I went to bed last night with a jumble of thoughts leftover from the conversation with good friends. We talked of God and giving, and I mentioned that I don't "round up" for charity at stores asking me to give my change for their causes. Nor do I always give even to the most deserving of causes soliciting my support. I don’t also put money in most of the offering plates of churches where I visit. Aren’t I embarrassed? People will think me cheap—that I don’t care. Why not give the little bit of change to the cause du jour?
There are thousands and thousands of great causes to which give, each one most important in its own right.
Over my lifetime I have discovered God has provided custom opportunities for me to give. I have been blessed to bless. I'm not referring to my material, health, or talent wealth. I have been blessed by God to be loved by him. God came to my house--knocked on the door of my soul, and opened himself to me—to know him.
In friendship, the love we share (God and I) swells to overflowing.
God's love in me spills over on to everything I touch. And as I make myself willing, he coaxes me to come close to see with his eyes and heart how I might please him--bless him in embracing the opportunity he reveals. Perhaps the best I can come to describing it is summed up in finding the perfect gift for one of my beloved, and then in giving it I know, I chose right. We share a giddy joy, a connection deep and tender. We are known to one another.
And to be known so intimately is to be magnificently blessed.
Last night pondering these things I was filled with joyous recollections of some of those unique opportunities in my lifetime. Of course, you know, I count those precious children and young adults in Honduras high on that list. God revealed, at least that is how it felt, how blessed I am to have friends who gave to this project dear to my heart to please me—because they care for me. They gave me a gift of love, which spilled over on to children thousands of miles distant. Children they don’t know and probably will never meet.
And those young received the overfilling joy of being loved by God through people thousands of miles removed.
I have come to understand that we give not because we are obligated but out of the fullness of our relationship with the Receiver, who is also the Giver. Generosity cascades, spilling over to delight and refresh all on their way. And together with God we splash the wonder of the Kingdom on the world.
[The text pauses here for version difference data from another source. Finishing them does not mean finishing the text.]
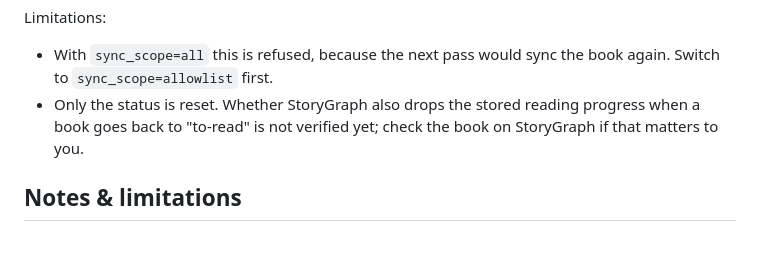
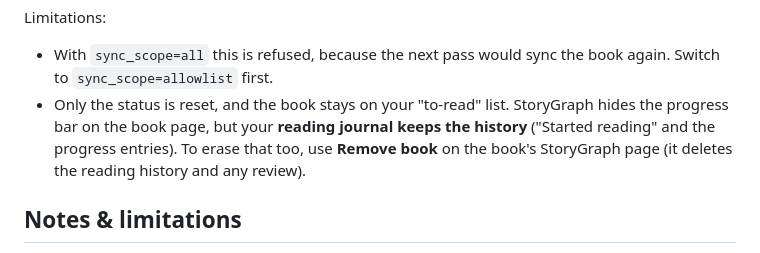
Before and after one commit to dkuester/KindleStoryGraph, a Markdown page: docs/install.md, the part around the change. Rendered like a GitHub page.

```diff
--- a/docs/install.md
+++ b/docs/install.md
@@ -181,9 +181,11 @@ Limitations:
 
 - With `sync_scope=all` this is refused, because the next pass would sync the
   book again. Switch to `sync_scope=allowlist` first.
-- Only the status is reset. Whether StoryGraph also drops the stored reading
-  progress when a book goes back to "to-read" is not verified yet; check the
-  book on StoryGraph if that matters to you.
+- Only the status is reset, and the book stays on your "to-read" list.
+  StoryGraph hides the progress bar on the book page, but your **reading
+  journal keeps the history** ("Started reading" and the progress entries).
+  To erase that too, use **Remove book** on the book's StoryGraph page
+  (it deletes the reading history and any review).
 
 ## Notes & limitations
 
```
Also changed, not shown: ROADMAP.md (+11 -6 lines), docs/install.de.md (+6 -3 lines).
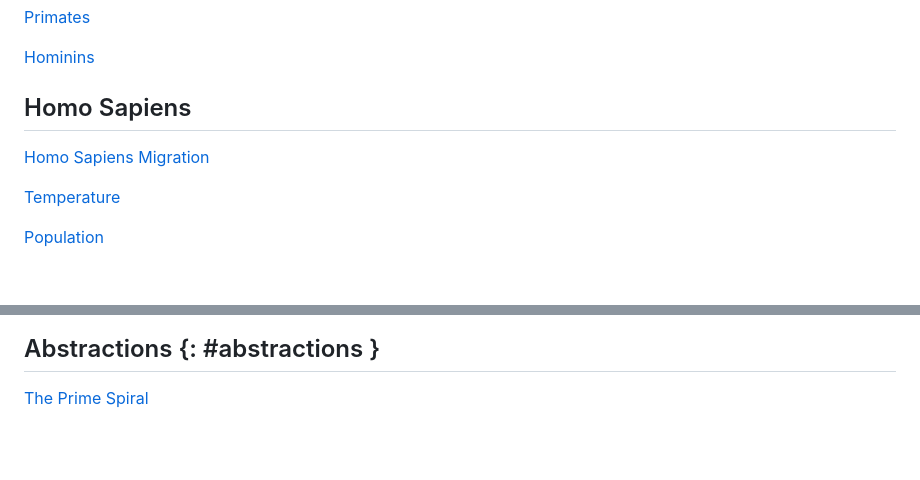
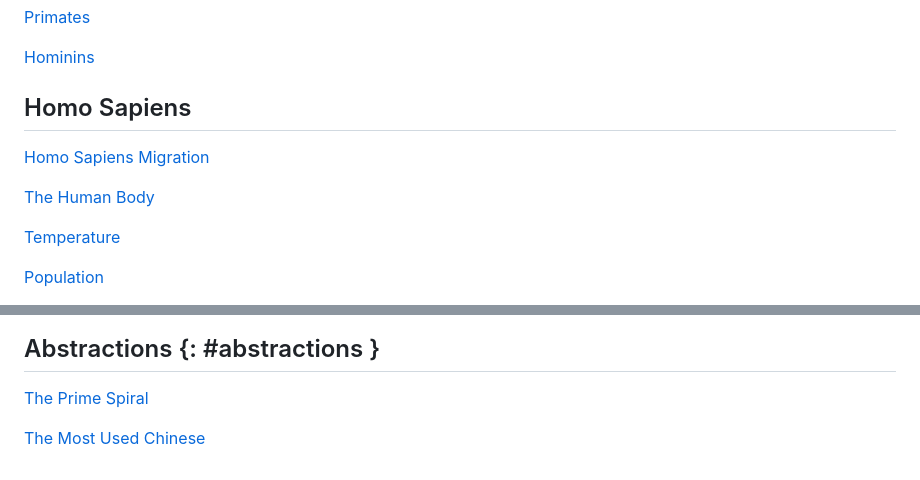
Before and after one commit to brivera21/altazor, a Markdown page: sections/library.md, 2 parts joined by grey strips. GitHub-like rendering; blank space fills up the shorter version.

Commit message:
library: The Most Used Chinese under Abstractions, The Human Body under Homo Sapiens

```diff
--- a/sections/library.md
+++ b/sections/library.md
@@ -50,6 +50,7 @@ title: Library
 <div>
 <h2>Homo Sapiens</h2>
 <p><a href="migration.html">Homo Sapiens Migration</a></p>
+<p><a href="body.html">The Human Body</a></p>
 <p><a href="temperature.html">Temperature</a></p>
 <p><a href="populous-countries.html">Population</a></p>
 <p><a href="languages.html">Languages</a></p>
@@ -92,3 +93,5 @@ title: Library
 ## Abstractions {: #abstractions }
 
 [The Prime Spiral](prime-spiral.html)
+
+[The Most Used Chinese](chinese.html)
```
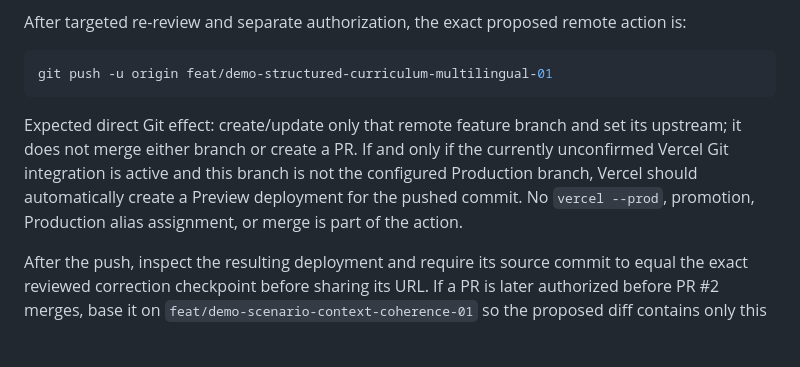
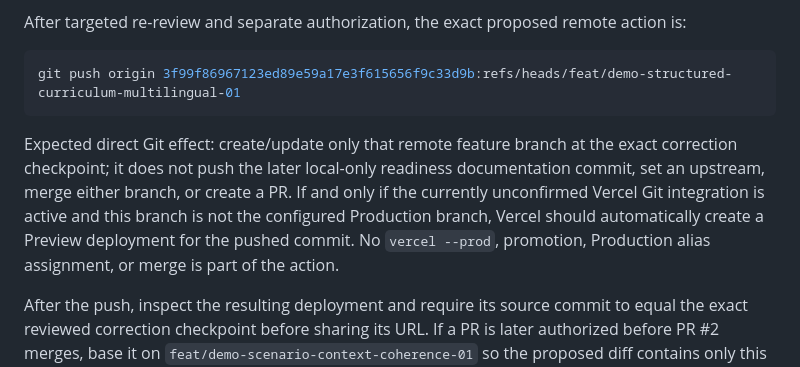
Before and after one commit to O2Mdesign-Obando/cognit, a Markdown page: docs/cognit-learning-hub/structured-curriculum-multilingual-01-preview-readiness.md, the part around the change. Drawn GitHub-style; blank space fills up the shorter version.

Commit message:
docs: pin preview push to correction checkpoint

````diff
--- a/docs/cognit-learning-hub/structured-curriculum-multilingual-01-preview-readiness.md
+++ b/docs/cognit-learning-hub/structured-curriculum-multilingual-01-preview-readiness.md
@@ -79,10 +79,10 @@ Smallest access correction: authorize the existing Vercel connection for team `t
 After targeted re-review and separate authorization, the exact proposed remote action is:
 
 ```sh
-git push -u origin feat/demo-structured-curriculum-multilingual-01
+git push origin 3f99f86967123ed89e59a17e3f615656f9c33d9b:refs/heads/feat/demo-structured-curriculum-multilingual-01
 ```
 
-Expected direct Git effect: create/update only that remote feature branch and set its upstream; it does not merge either branch or create a PR. If and only if the currently unconfirmed Vercel Git integration is active and this branch is not the configured Production branch, Vercel should automatically create a Preview deployment for the pushed commit. No `vercel --prod`, promotion, Production alias assignment, or merge is part of the action.
+Expected direct Git effect: create/update only that remote feature branch at the exact correction checkpoint; it does not push the later local-only readiness documentation commit, set an upstream, merge either branch, or create a PR. If and only if the currently unconfirmed Vercel Git integration is active and this branch is not the configured Production branch, Vercel should automatically create a Preview deployment for the pushed commit. No `vercel --prod`, promotion, Production alias assignment, or merge is part of the action.
 
 After the push, inspect the resulting deployment and require its source commit to equal the exact reviewed correction checkpoint before sharing its URL. If a PR is later authorized before PR #2 merges, base it on `feat/demo-scenario-context-coherence-01` so the proposed diff contains only this feature and does not duplicate the scenario-coherence changes. If PR #2 merges first, rebase/reconcile separately and obtain review for the resulting commit; do not silently transfer acceptance.
 
````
Based on my reflection on this blog post: 13 Things I want American Christians to know about the stuff you give to poor kids - I have learned through trial and error--and lots of mistakes of my own as we developed our ministry of presence in Honduras the truth I quote from the blogger's post:
"Generosity is not about stuff. American Christians tend to act like what people need is more things. More toys, more shoes, more t-shirts. We limit our thinking about giving to a monetary thing, stemming from our consumer values and culture. But generosity needs to run so much deeper. Generosity is also about giving time, giving friendship, giving presence (not presents), giving dignity, giving emotional freedom, giving a welcome, giving a lack of judgment, giving hope, giving trust, giving an experience, giving space."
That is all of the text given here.